____ Given information
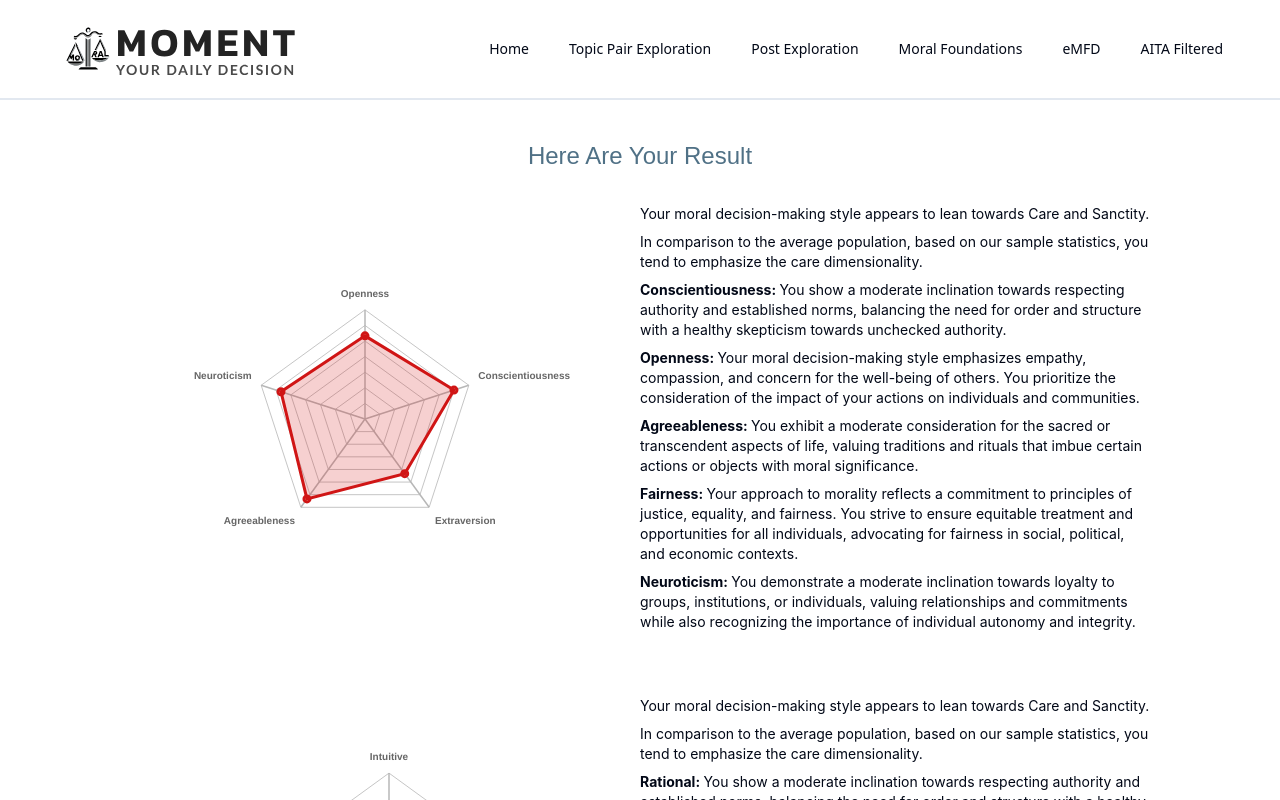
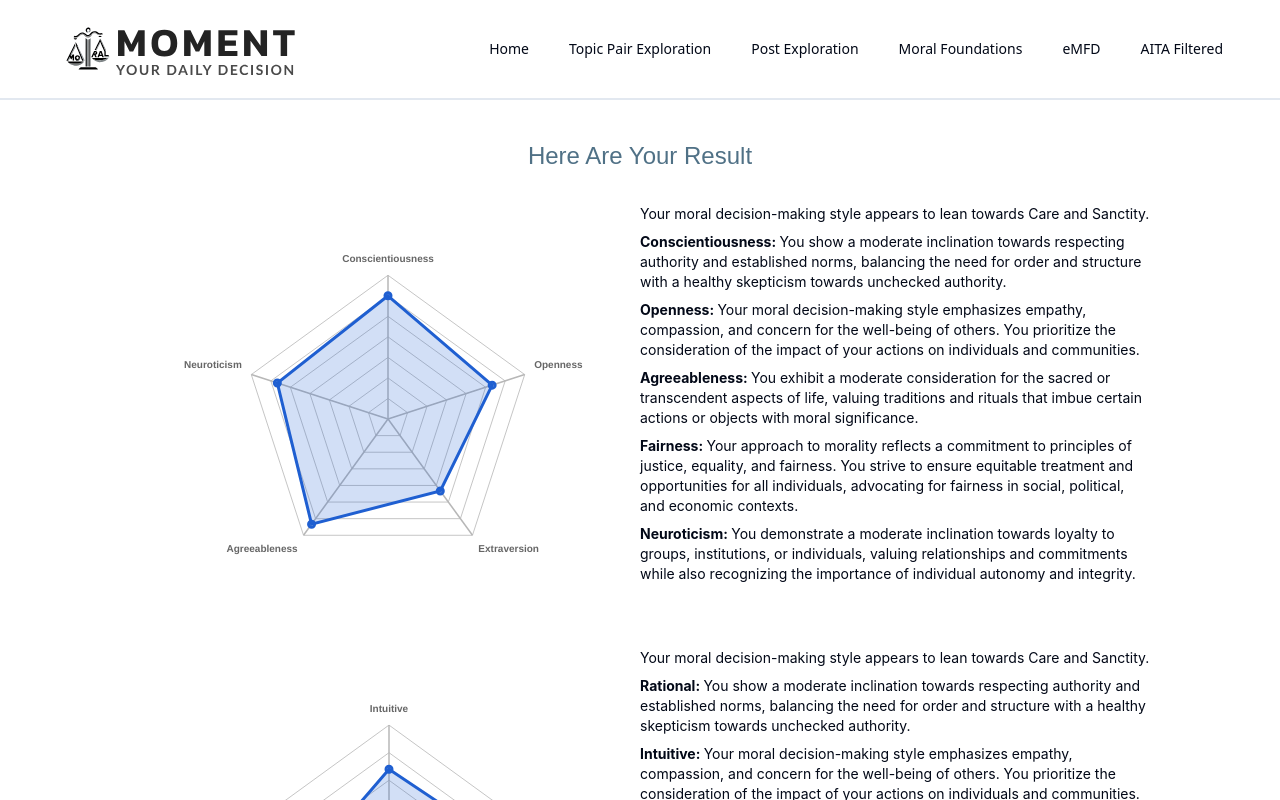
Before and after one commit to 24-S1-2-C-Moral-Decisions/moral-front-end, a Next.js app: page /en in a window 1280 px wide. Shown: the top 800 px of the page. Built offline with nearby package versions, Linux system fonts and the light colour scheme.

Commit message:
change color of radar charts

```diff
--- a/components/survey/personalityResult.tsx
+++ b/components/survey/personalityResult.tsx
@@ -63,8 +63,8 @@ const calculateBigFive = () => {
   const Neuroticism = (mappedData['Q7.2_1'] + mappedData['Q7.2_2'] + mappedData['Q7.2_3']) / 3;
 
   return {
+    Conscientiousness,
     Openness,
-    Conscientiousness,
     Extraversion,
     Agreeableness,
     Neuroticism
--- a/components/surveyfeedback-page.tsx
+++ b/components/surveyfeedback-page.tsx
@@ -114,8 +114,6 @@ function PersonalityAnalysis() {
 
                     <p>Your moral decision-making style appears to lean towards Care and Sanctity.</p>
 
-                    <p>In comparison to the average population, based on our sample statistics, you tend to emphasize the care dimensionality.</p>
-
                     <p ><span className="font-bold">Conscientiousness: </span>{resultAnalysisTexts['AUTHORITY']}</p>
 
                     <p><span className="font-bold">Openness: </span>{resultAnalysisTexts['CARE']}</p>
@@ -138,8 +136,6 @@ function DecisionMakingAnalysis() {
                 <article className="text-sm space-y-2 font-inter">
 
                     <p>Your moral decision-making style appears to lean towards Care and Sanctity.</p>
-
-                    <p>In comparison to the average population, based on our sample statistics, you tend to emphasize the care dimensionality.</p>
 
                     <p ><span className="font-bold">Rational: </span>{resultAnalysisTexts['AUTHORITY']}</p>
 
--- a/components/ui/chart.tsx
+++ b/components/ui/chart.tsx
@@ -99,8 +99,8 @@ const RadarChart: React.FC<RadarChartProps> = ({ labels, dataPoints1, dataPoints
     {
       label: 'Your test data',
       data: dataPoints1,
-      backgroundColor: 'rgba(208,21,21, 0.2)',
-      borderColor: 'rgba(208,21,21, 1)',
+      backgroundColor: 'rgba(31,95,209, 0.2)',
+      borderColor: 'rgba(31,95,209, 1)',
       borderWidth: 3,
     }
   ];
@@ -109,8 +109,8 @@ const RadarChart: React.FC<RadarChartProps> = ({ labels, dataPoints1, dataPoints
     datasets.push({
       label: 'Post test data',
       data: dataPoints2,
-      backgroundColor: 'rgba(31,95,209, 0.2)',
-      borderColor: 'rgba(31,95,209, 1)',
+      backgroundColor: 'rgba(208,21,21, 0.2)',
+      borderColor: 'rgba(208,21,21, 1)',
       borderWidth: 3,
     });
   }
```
________
• [Exercise directions]: Looking at the entries above, copy out every line in which "borderColor" occurs.

• [The completed task]:
-      borderColor: 'rgba(208,21,21, 1)',
+      borderColor: 'rgba(31,95,209, 1)',
-      borderColor: 'rgba(31,95,209, 1)',
+      borderColor: 'rgba(208,21,21, 1)',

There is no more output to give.